It was an inoffensive line of questioning, and not particularly harmful to my psyche to state the reality. You don’t need to be sorry, or feel any degree of ‘bad’ or fault or blame for asking what you did. You did not know.
Truth is not always pleasant.
So the honesty follows. Revealing this information was effectively a form of trigger. The day has been spent wallowing, crying, a damnable thing for a body that seems perpetually dehydrated.
In some parts it is a reminder, the loss still hurts tremendously. It would, it will continue to do so. It is the most difficult thing I have had to go through, and the emotional wreckage from most of a year of care to the downward spiral at the end, and finding her that night, sticks with me. There is a particular analogy about a ball in a box with a button of grief, how initially the ball starts out enormous and any jostling of the box will cause it to hit the grief button. Over time, the ball shrinks, and while it still sometimes hits the button, it is infrequent and, more importantly, the ball’s mass is not overwhelming.
Innumerable are the events that are suddenly new — old things have become new again by means of being slightly different this time. The first storm without, memories flood in of a time here or there when the interaction was special. Experiencing something truly new for the first time still brings out some pain, as the mind meanders into a ‘what-if’. How would this play out? What would she say? These events bring about some sadness. They too are triggers, but nothing damning.
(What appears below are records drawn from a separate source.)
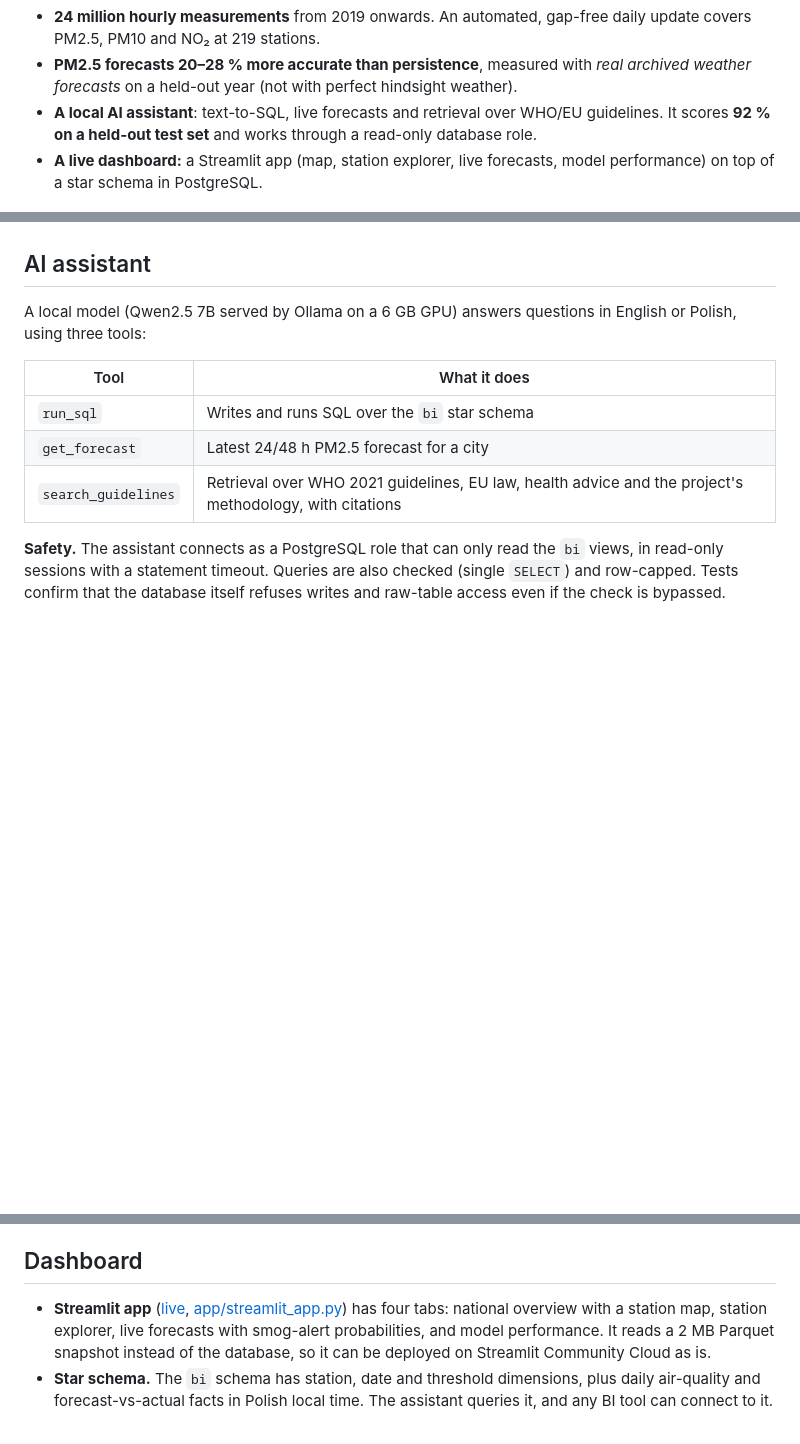
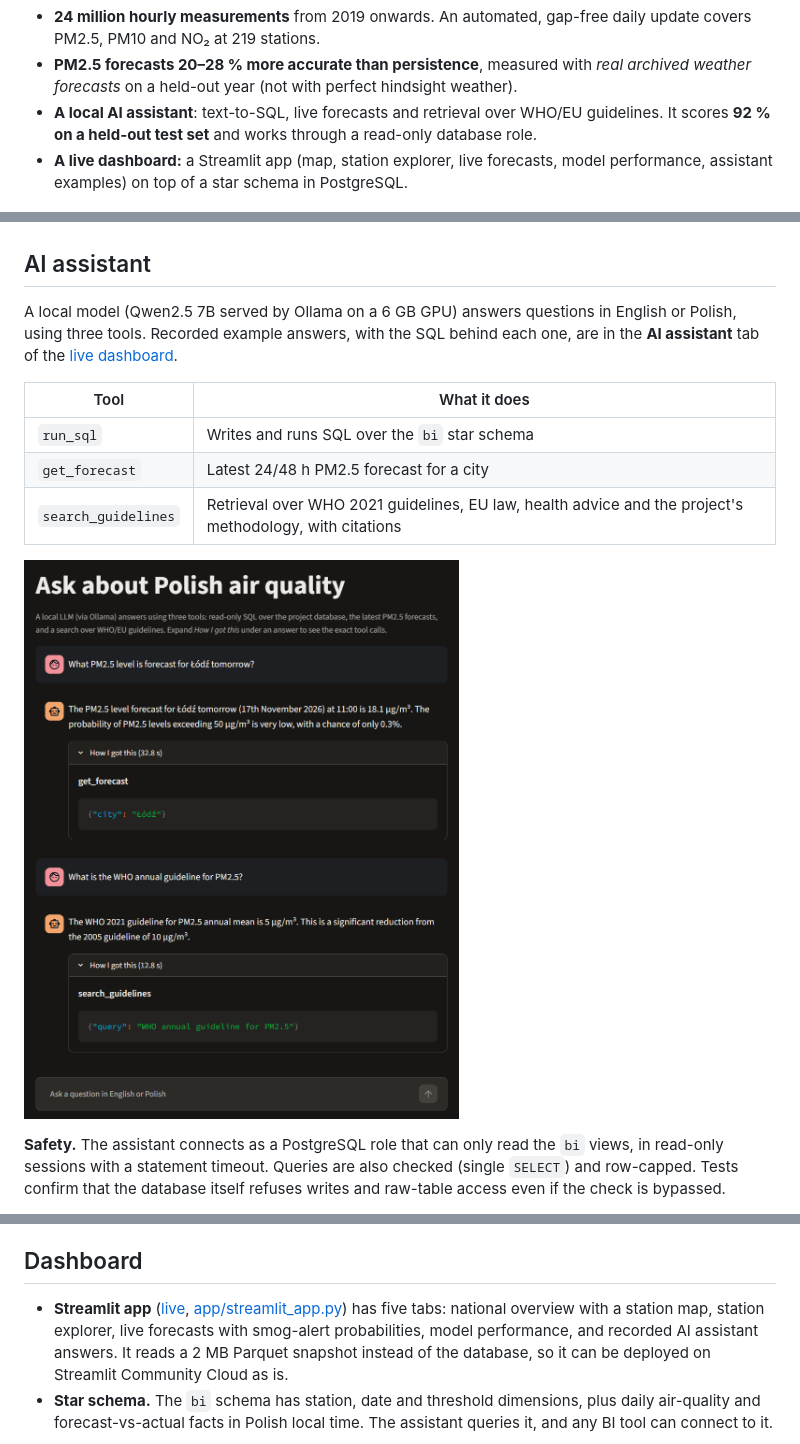
Before and after one commit to zacharycichawa/air-quality-forecasting, a Markdown page: README.md, 3 parts joined by grey strips. Drawn GitHub-style; pictures changed too: reports/figures/assistant_chat.png (added); blank space fills up the shorter version.

Commit message:
Showcase the AI assistant: recorded answers tab in the dashboard and README screenshot
Co-Authored-By: Claude Opus 5.5 <noreply@anthropic.com>

```diff
--- a/README.md
+++ b/README.md
@@ -17,7 +17,7 @@ local LLM assistant that answers questions in English or Polish.
   guidelines. It scores **92 % on a held-out test set** and works through a
   read-only database role.
 - **A live dashboard:** a Streamlit app (map, station explorer, live forecasts, model
-  performance) on top of a star schema in PostgreSQL.
+  performance, assistant examples) on top of a star schema in PostgreSQL.
 
 ![Streamlit app: national overview](reports/figures/app_overview.png)
 
@@ -81,13 +81,16 @@ Mean absolute error on the 2025 test year, in µg/m³ (lower is better):
 ## AI assistant
 
 A local model (Qwen2.5 7B served by Ollama on a 6 GB GPU) answers questions in English
-or Polish, using three tools:
+or Polish, using three tools. Recorded example answers, with the SQL behind each one, are
+in the **AI assistant** tab of the [live dashboard](https://air-quality-forecasting-9jvwnwva3kgntaijidn3qv.streamlit.app/).
 
 | Tool | What it does |
 |---|---|
 | `run_sql` | Writes and runs SQL over the `bi` star schema |
 | `get_forecast` | Latest 24/48 h PM2.5 forecast for a city |
 | `search_guidelines` | Retrieval over WHO 2021 guidelines, EU law, health advice and the project's methodology, with citations |
+
+![The assistant answering a forecast and a guideline question](reports/figures/assistant_chat.png)
 
 **Safety.** The assistant connects as a PostgreSQL role that can only read the `bi`
 views, in read-only sessions with a statement timeout. Queries are also checked
@@ -110,9 +113,9 @@ chat window that shows every tool call and SQL query behind each answer.
 ## Dashboard
 
 - **Streamlit app** ([live](https://air-quality-forecasting-9jvwnwva3kgntaijidn3qv.streamlit.app/),
-  [app/streamlit_app.py](app/streamlit_app.py)) has four tabs:
+  [app/streamlit_app.py](app/streamlit_app.py)) has five tabs:
   national overview with a station map, station explorer, live forecasts with smog-alert
-  probabilities, and model performance. It reads a 2 MB Parquet snapshot instead of the
+  probabilities, model performance, and recorded AI assistant answers. It reads a 2 MB Parquet snapshot instead of the
   database, so it can be deployed on Streamlit Community Cloud as is.
 - **Star schema.** The `bi` schema has station, date and threshold dimensions, plus
   daily air-quality and forecast-vs-actual facts in Polish local time. The assistant
```
Also changed, not shown: other parts of README.md (+1 -0 lines), 4 other files.
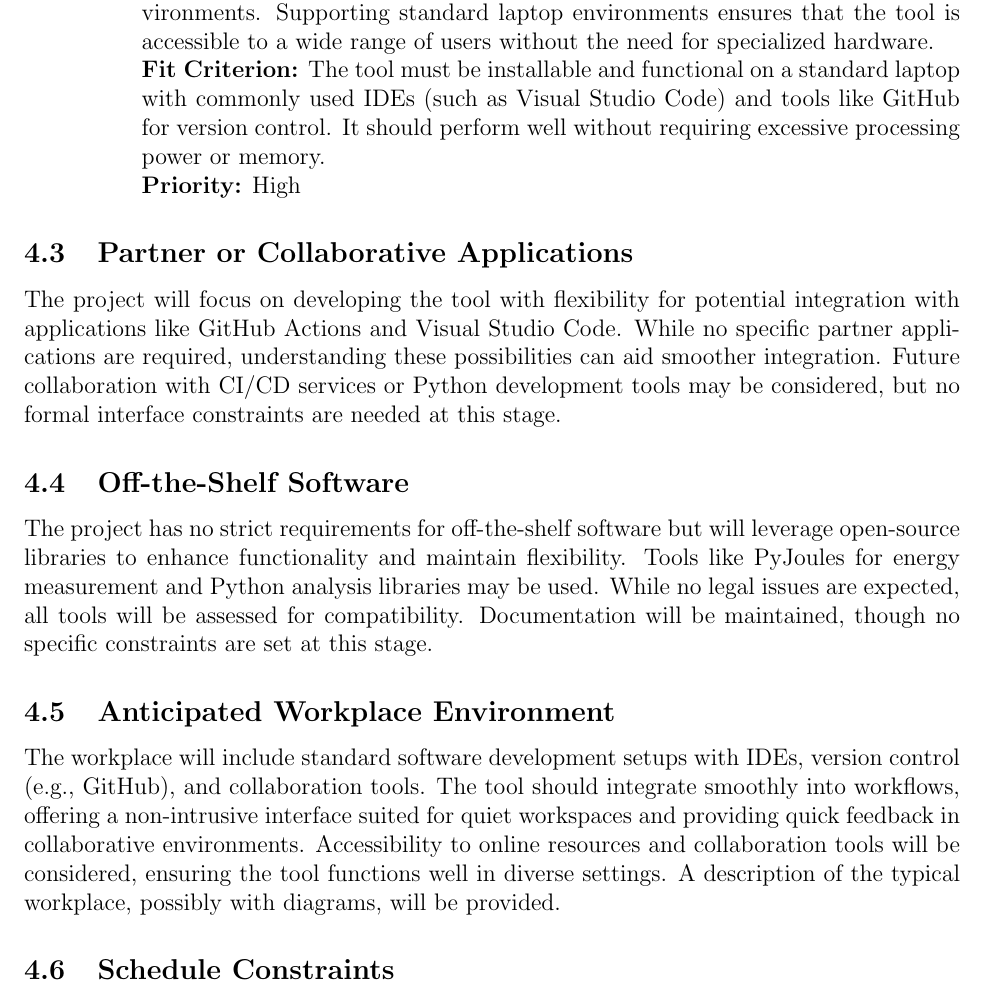
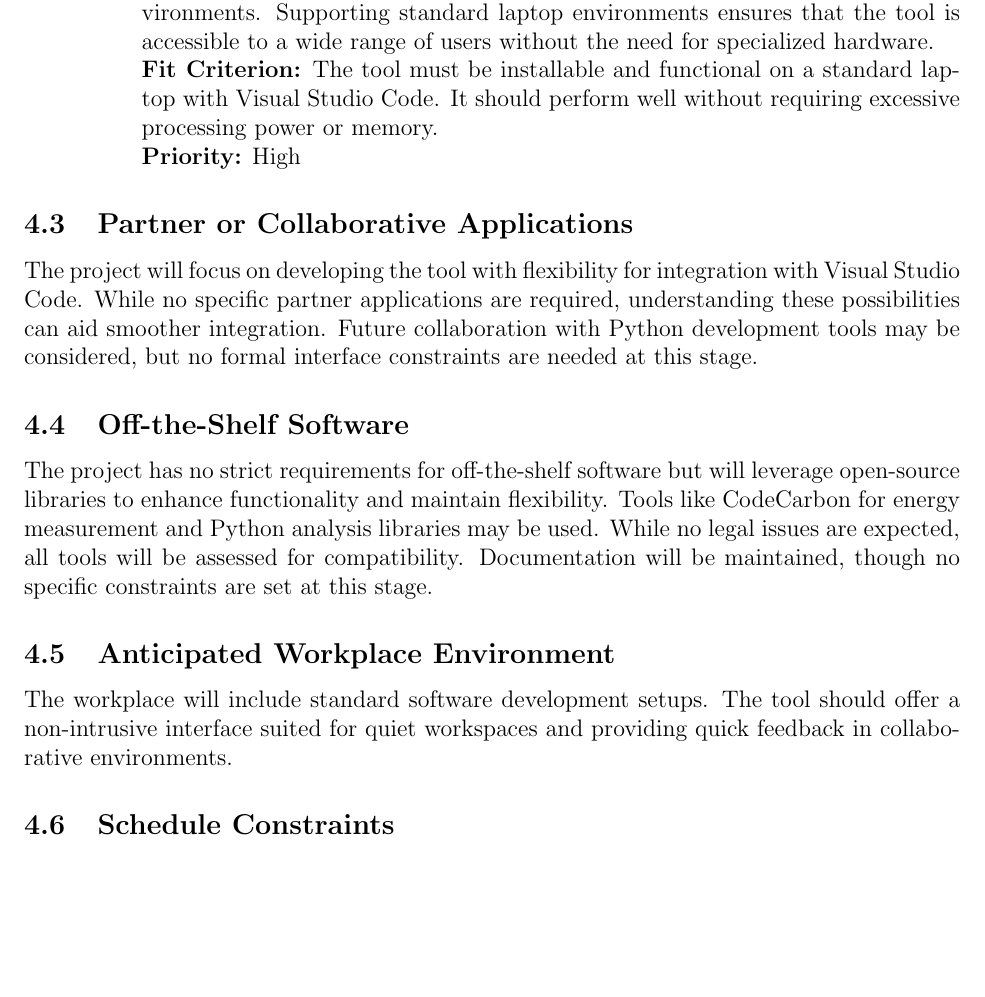
Before and after one commit to ssm-lab/capstone--source-code-optimizer, a LaTeX document (docs/SRS/SRS.tex): part of page 15 of 59, cut so that both start at the same text, the shorter picture padded with empty space. Compiled offline with pdfLaTeX.

Commit message:
Modified mandated constraints (#367)

```diff
--- a/docs/SRS/SRS.tex
+++ b/docs/SRS/SRS.tex
@@ -379,15 +379,15 @@ Due to the nature of this project as a capstone requirement, there are currently
 \begin{enumerate}[label=MD-EC \arabic*., wide=0pt, leftmargin=*]
     \item \emph{The product shall be able to run on standard laptop environments, including typical developer setups with operating systems such as Windows, macOS, and Linux.}\\[2mm]
     {\bf Rationale:} Developers will primarily use the tool on personal workstations, including laptops, and it must integrate smoothly with typical development environments. Supporting standard laptop environments ensures that the tool is accessible to a wide range of users without the need for specialized hardware.\\
-    {\bf Fit Criterion:} The tool must be installable and functional on a standard laptop with commonly used IDEs (such as Visual Studio Code) and tools like GitHub for version control. It should perform well without requiring excessive processing power or memory.\\
+    {\bf Fit Criterion:} The tool must be installable and functional on a standard laptop with Visual Studio Code. It should perform well without requiring excessive processing power or memory.\\
     {\bf Priority:} High
 \end{enumerate}
 \subsection{Partner or Collaborative Applications}
-The project will focus on developing the tool with flexibility for potential integration with applications like GitHub Actions and Visual Studio Code. While no specific partner applications are required, understanding these possibilities can aid smoother integration. Future collaboration with CI/CD services or Python development tools may be considered, but no formal interface constraints are needed at this stage.
+The project will focus on developing the tool with flexibility for integration with Visual Studio Code. While no specific partner applications are required, understanding these possibilities can aid smoother integration. Future collaboration with Python development tools may be considered, but no formal interface constraints are needed at this stage.
 \subsection{Off-the-Shelf Software}
-The project has no strict requirements for off-the-shelf software but will leverage open-source libraries to enhance functionality and maintain flexibility. Tools like PyJoules for energy measurement and Python analysis libraries may be used. While no legal issues are expected, all tools will be assessed for compatibility. Documentation will be maintained, though no specific constraints are set at this stage.
+The project has no strict requirements for off-the-shelf software but will leverage open-source libraries to enhance functionality and maintain flexibility. Tools like CodeCarbon for energy measurement and Python analysis libraries may be used. While no legal issues are expected, all tools will be assessed for compatibility. Documentation will be maintained, though no specific constraints are set at this stage.
 \subsection{Anticipated Workplace Environment}
-The workplace will include standard software development setups with IDEs, version control (e.g., GitHub), and collaboration tools. The tool should integrate smoothly into workflows, offering a non-intrusive interface suited for quiet workspaces and providing quick feedback in collaborative environments. Accessibility to online resources and collaboration tools will be considered, ensuring the tool functions well in diverse settings. A description of the typical workplace, possibly with diagrams, will be provided.
+The workplace will include standard software development setups. The tool should offer a non-intrusive interface suited for quiet workspaces and providing quick feedback in collaborative environments.
 \subsection{Schedule Constraints}
 \begin{enumerate}[label=SCHD \arabic*., wide=0pt, leftmargin=*]
     \item \emph{The project shall be completed by April 2025, with interim deadlines for key milestones such as Proof of Concept (November 2024) and the final demonstration (March 2025).}\\[2mm]
```
Also changed, not shown: docs/SRS/SRS.tex (4 more changed lines).
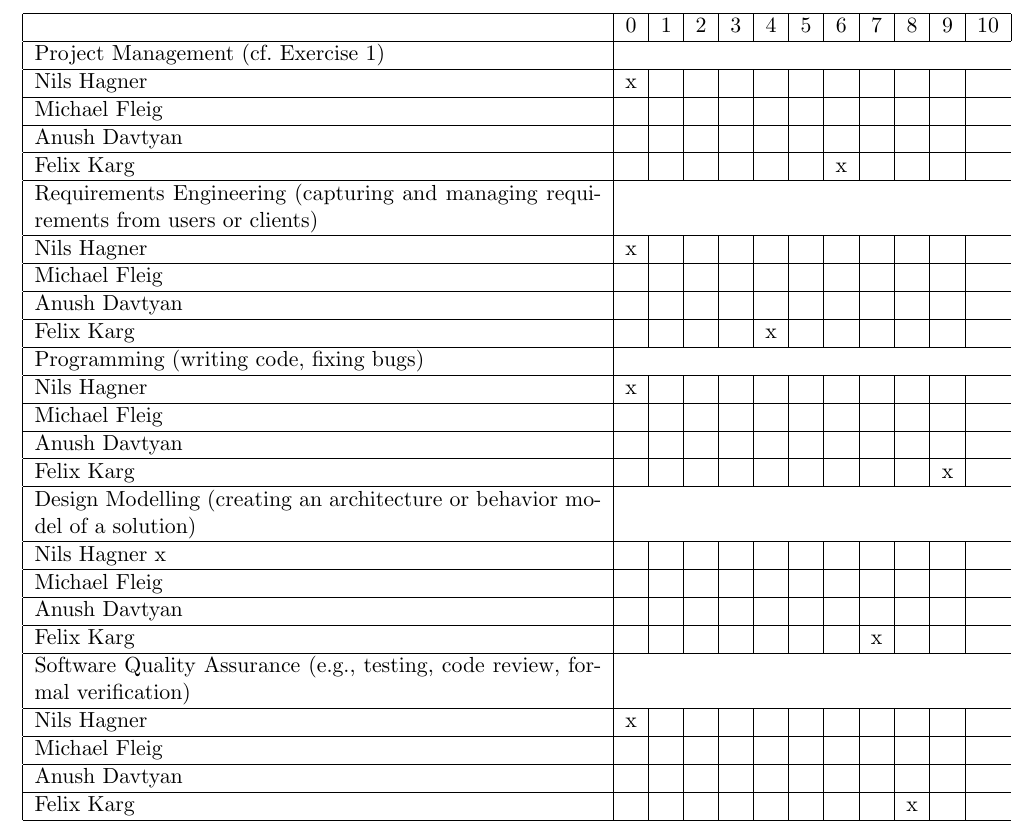
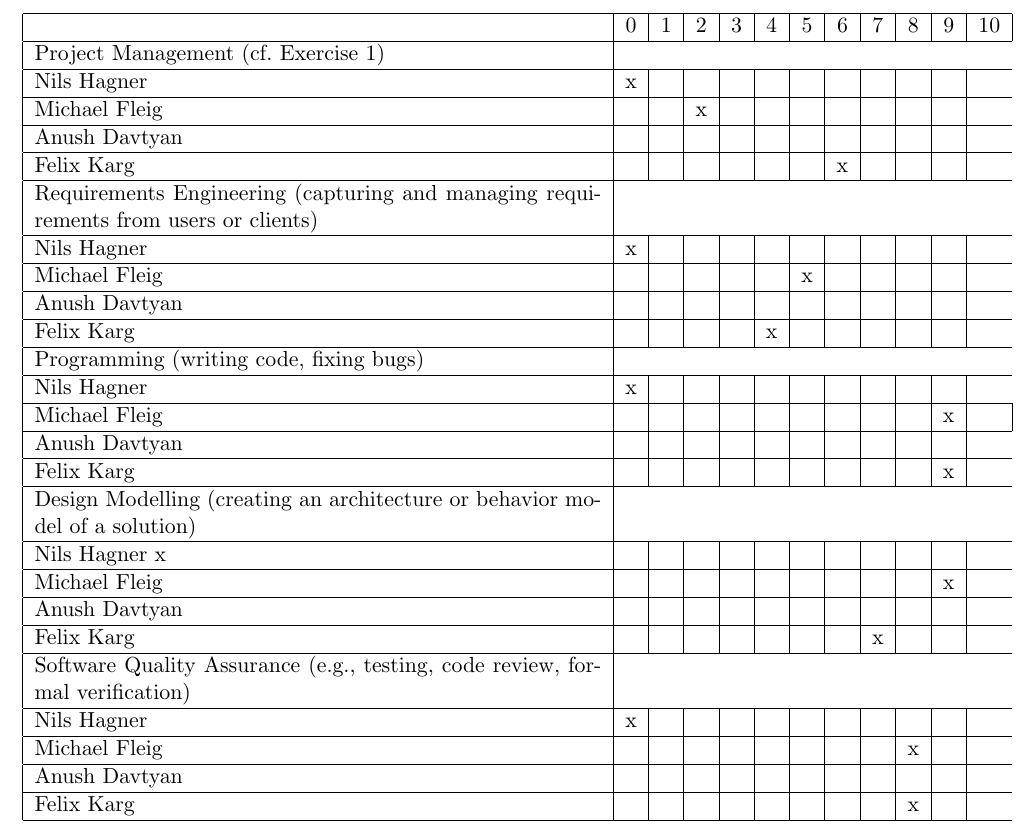
Before and after one commit to tf-software-engineering/software_engineering, a LaTeX document (sheet_0.tex): part of page 1 of 2, cut so that both start at the same text. The pictures show the PDF file sheet_0.pdf that the author committed with the source.

Commit message:
filled out survey

```diff
--- a/sheet_0.tex
+++ b/sheet_0.tex
@@ -56,31 +56,31 @@ Nils Hagner & 4346038 \\
 	Project Management (cf. Exercise 1) \\
 	\hline
 	Nils Hagner &x&&&&&&&&&\\ \hline
-	Michael Fleig &&&&&&&&&&\\ \hline
+	Michael Fleig &&&x&&&&&&&\\ \hline
 	Anush Davtyan &&&&&&&&&&\\ \hline
 	Felix Karg &&&&&&&x&&&\\ \hline
 	Requirements Engineering (capturing and managing requirements from users or clients)\\
 	\hline
 	Nils Hagner &x&&&&&&&&&\\ \hline
-	Michael Fleig &&&&&&&&&&\\ \hline
+	Michael Fleig &&&&&&x&&&&\\ \hline
 	Anush Davtyan &&&&&&&&&&\\ \hline
 	Felix Karg &&&&&x&&&&&\\ \hline
 	Programming (writing code, fixing bugs)\\
 	\hline
 	Nils Hagner &x&&&&&&&&&\\ \hline
-	Michael Fleig &&&&&&&&&&\\ \hline
+	Michael Fleig &&&&&&&&&&x&\\ \hline
 	Anush Davtyan &&&&&&&&&&\\ \hline
 	Felix Karg &&&&&&&&&&x\\ \hline
 	Design Modelling (creating an architecture or behavior model of a solution)\\
 	\hline
 	Nils Hagner x&&&&&&&&&&\\ \hline
-	Michael Fleig &&&&&&&&&&\\ \hline
+	Michael Fleig &&&&&&&&&&x\\ \hline
 	Anush Davtyan &&&&&&&&&&\\ \hline
 	Felix Karg &&&&&&&&x&&\\ \hline
 	Software Quality Assurance (e.g., testing, code review, formal verification)\\
 	\hline
 	Nils Hagner &x&&&&&&&&&\\ \hline
-	Michael Fleig &&&&&&&&&&\\ \hline
+	Michael Fleig &&&&&&&&&x&\\ \hline
 	Anush Davtyan &&&&&&&&&&\\ \hline
 	Felix Karg &&&&&&&&&x&\\ \hline
 \end{tabular}
```
Also changed, not shown: sheet_0.pdf.
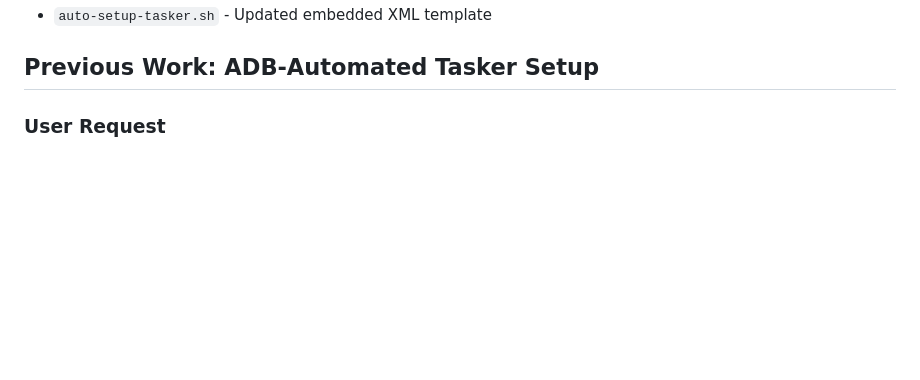
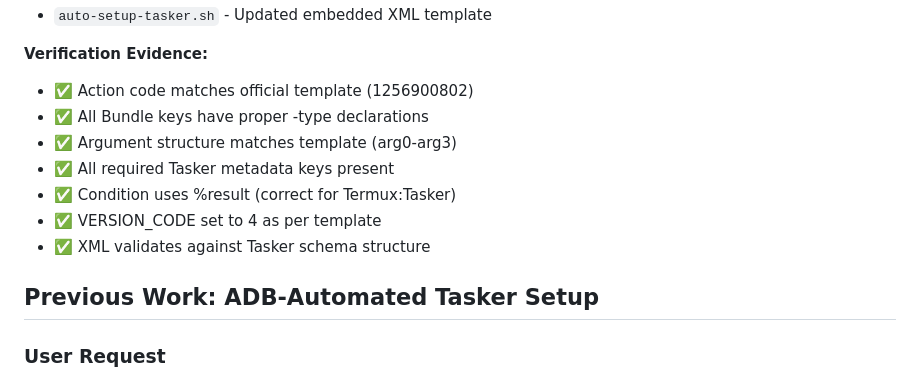
Before and after one commit to tribixbite/termux-tools, a Markdown page: WORKING.md, the part around one of its changes. Drawn GitHub-style; blank space fills up the shorter version.

```diff
--- a/WORKING.md
+++ b/WORKING.md
@@ -25,4 +64,13 @@ User feedback: "the xml u made isnt compatible with latest termux pls look up pr
 - `auto-setup-tasker.sh` - Updated embedded XML template
+
+**Verification Evidence:**
+- ✅ Action code matches official template (1256900802)
+- ✅ All Bundle keys have proper -type declarations
+- ✅ Argument structure matches template (arg0-arg3)
+- ✅ All required Tasker metadata keys present
+- ✅ Condition uses %result (correct for Termux:Tasker)
+- ✅ VERSION_CODE set to 4 as per template
+- ✅ XML validates against Tasker schema structure
 
 ## Previous Work: ADB-Automated Tasker Setup
 
```
Also changed, not shown: other parts of WORKING.md (+53 -14 lines).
Like the questioning, and reality.
A major part of the feelings encompass something grander.
The mind brings up four occasions during the eight months of full-time caregiving. Four appointments. While this did not line up with memory earlier, it does add up correctly.
There were words of encouragement, this is a very difficult thing. Perhaps you stated that twice, perhaps I do not remember. A plea on another occasion, “You know you’re doing a very good thing, right?” A plea that was shrugged off. An imposter, unworthy of praise, how could this be a good thing when my body and mind were shutting down of exhaustion? But you were correct.
A point where you stood so fully and completely in my corner that I felt a mountain of support emanating from the comparatively mere form of a human. I had worried about misuse, and potential abuse, of a benzodiazepine. In no uncertain terms, you made clear that you would not allow that to happen — and if I had slipped, you were there.
You couldn’t have known. It is okay that you did not. It means very little in comparison to what you have provided.
You have shown me a compassion immeasurable.
It is a life-changing compassion.
You just did not know. And that is okay.